A new card game that challenges players on their knowledge of Black culture is poised to become the next sensation in family game night. And it’s being backed by a Black entrepreneur and curator named Eunique Jones Gibson.
CultureTags is a party game that hit Target store shelves nationwide late last month.
Jones Gibson inked a distribution deal with the big-box retailer in June, just a few months after she launched a campaign to start her company.
“It’s surreal,” Jones Gibson told Atlanta Black Star. “It’s been really difficult to process because it happened so fast as far as the reception, and it happened during the pandemic.”
Timing couldn’t be better for Jones Gibson. Her latest creation unveils in stores just in time for the holiday shopping season. And while the COVID-19 pandemic may have crippled many businesses in 2020, it’s created a demand for fun indoor games like hers.
“Folks have been in the house, and outside of being in the house, people are looking for an outlet,” she said. “We need some joy, some laughter. And that’s what culture tags has ushered in for a lot of people, it has ushered in a bit of joy, some laughter, some nostalgic moments.”
CultureTags evokes memories of the old parlor game Password. Jones Gibson said she’s heard it described as “Taboo but with acronyms.”
Think charades meets Black Twitter, personified with hashtags and flashcards. From funny sayings uttered in Black churches to phrases heard at the cookout, the game delves into all areas of the modern-day African-American experience in a lighthearted way.
CGYM equals “Come get ya man’s.” KMNOYM? You guessed it: “Keep my name out yo’ mouth.” And TANBTD stands for the Black church mama classic, “That ain’t nothing but the devil.”
“It’s not just a game, it’s an experience; and it’s a moment for us to reflect,” Jones Gibson said.
Jones Gibson is the founder and publisher of Because Of Them We Can, a digital news site that initially launched in 2013 as a 28-day Black History Month campaign. She’s continued the site for the past seven years to spread positive Black content.
“Over these last eight years to 10 years, I’ve really tried to elevate and amplify the best of us and doing things for the culture in a very authentic and genuine way,” Jones Gibson said. “I think that has translated into people knowing that if I do something, my heart’s in the right place. I’m going to do it with a certain level of dignity and integrity, and it’s going to be a win for the culture.”
Jones Gibson came up with the concept for CultureTags in October 2019 while scouring social media. She noticed how people were instinctively able to guess the meanings for acronyms of idioms commonly used in Black vernacular.
The acronyms, or “culture tags,” are derived from some of those hashtags.
Within two months, Jones Gibson was developing her idea into a product that she debuted at her family’s annual New Year’s party. The game was a hit and she decided to turn that prototype into a full-fledged game.
In January, Jones Gibson launched a crowdfunding campaign on Kickstarter with a goal of raising $15,000. She hit that mark within eight hours and was able to raise more than $35,000.

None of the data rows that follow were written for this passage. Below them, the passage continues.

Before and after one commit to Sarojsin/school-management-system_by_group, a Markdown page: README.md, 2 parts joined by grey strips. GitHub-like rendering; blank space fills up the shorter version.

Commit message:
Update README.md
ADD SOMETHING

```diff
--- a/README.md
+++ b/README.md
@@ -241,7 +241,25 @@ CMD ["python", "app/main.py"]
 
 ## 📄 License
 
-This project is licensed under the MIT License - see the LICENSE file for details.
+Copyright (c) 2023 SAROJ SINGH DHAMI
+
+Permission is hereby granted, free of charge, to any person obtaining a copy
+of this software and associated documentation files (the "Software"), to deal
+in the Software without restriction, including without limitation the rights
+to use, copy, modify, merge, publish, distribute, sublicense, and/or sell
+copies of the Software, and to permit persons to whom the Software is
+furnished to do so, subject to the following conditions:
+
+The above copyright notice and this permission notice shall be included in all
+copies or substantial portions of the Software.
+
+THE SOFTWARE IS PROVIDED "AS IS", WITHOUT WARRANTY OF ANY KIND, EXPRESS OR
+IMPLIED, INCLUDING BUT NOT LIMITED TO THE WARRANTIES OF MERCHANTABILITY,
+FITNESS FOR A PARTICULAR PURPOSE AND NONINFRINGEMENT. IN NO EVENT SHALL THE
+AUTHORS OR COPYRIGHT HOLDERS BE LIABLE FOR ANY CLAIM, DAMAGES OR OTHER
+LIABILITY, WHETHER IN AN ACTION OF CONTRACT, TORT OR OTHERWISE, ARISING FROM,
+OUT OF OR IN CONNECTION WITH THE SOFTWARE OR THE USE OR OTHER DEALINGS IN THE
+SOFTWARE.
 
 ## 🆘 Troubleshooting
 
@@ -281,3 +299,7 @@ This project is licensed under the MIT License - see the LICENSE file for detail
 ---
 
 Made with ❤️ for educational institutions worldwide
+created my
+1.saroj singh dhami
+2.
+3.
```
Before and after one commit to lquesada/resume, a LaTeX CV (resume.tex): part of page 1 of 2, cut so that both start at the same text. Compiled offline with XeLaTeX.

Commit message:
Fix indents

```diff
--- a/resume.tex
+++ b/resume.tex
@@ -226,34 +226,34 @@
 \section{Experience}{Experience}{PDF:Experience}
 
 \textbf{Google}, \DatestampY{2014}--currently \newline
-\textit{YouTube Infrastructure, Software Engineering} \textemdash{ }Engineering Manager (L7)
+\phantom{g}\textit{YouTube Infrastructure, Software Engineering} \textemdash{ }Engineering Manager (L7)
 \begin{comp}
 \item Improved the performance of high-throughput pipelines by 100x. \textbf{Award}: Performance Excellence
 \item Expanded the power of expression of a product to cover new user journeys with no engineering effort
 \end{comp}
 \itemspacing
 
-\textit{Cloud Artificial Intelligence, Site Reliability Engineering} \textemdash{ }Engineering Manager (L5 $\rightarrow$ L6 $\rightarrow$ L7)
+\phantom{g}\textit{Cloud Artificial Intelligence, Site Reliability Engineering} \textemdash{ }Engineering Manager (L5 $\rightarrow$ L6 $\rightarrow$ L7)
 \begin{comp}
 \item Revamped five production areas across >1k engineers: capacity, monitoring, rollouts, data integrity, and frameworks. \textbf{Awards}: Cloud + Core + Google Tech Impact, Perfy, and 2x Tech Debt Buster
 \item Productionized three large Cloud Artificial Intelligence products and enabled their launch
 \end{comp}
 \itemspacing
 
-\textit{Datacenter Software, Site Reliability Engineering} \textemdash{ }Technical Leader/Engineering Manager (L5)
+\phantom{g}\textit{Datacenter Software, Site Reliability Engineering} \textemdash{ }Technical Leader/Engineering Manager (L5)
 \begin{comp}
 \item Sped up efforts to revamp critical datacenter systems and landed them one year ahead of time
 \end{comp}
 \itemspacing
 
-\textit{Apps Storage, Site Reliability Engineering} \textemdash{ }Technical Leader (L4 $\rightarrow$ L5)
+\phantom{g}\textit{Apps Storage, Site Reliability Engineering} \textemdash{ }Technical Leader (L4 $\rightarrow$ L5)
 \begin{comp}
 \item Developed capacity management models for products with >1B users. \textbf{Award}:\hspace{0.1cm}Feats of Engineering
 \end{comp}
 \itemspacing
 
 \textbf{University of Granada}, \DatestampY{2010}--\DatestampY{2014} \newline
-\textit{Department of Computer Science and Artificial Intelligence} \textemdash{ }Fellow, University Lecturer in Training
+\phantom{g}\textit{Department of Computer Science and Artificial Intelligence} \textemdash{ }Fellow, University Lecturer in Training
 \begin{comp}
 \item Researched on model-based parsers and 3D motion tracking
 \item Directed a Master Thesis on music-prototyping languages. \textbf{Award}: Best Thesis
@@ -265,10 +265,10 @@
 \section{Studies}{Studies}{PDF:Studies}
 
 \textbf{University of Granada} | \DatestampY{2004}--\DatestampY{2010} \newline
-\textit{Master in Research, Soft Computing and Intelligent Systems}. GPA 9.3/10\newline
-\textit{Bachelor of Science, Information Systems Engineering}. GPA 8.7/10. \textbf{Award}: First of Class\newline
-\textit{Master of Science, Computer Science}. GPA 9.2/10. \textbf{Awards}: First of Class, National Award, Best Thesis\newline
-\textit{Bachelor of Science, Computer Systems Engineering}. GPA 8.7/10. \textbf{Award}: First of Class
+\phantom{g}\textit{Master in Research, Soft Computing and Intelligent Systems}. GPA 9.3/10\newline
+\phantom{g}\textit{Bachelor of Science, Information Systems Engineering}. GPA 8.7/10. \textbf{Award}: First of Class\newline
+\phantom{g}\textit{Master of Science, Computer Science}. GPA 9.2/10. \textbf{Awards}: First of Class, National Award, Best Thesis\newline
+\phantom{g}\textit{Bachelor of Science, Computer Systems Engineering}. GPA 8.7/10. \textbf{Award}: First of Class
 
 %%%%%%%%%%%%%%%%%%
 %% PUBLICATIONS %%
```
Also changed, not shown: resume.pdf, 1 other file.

Soon afterward, Jones Gibson shared her concept with a friend who had connections with Target’s diversity supply team. She pitched CultureTags to the retailer in April and they fell in love with the game. Target signed off and began selling CultureTags on its website in August. The game became a new addition to the store’s nationwide roster Nov. 29.
Jones Gibson recalls seeing an acronym about Atlanta’s response to COVID-19 that went viral in April. It solidified her belief that the pastime of decoding hashtags would catch on.
“My timing was so key because I had a product at that point,” she said. “I was selling the game at that point, which really, really, really helped to capitalize on what was already happening. I saw it last year and was like, ‘Yo, this is gonna get bigger and bigger.’ This is a way to communicate. It’s like our pig Latin. I knew it was going to continue to grow.”
The objective of CultureTags is to decipher the meaning of the letter riddles. A player shows a card that displays an acronym with cultural relevancy in the Black community.
To give clues, players can act out scenes from popular movies and TV shows or hum a tune from a hit song. Jones Gibson said impromptu karaoke sessions often break out or players take a trip down memory lane reminiscing about an old episode of “Martin.”
“It is really about our shared experiences,” Jones Gibson explained. “We’ve all had parents who’ve said, ‘Because I said so.’ We’ve all asked the question, ‘Who made the potato salad?’ But we’re not seeing it in an acronym form, which is why it’s so much fun because you show the card, you give hints. And the objective is to figure out what it stands for before the time runs out.”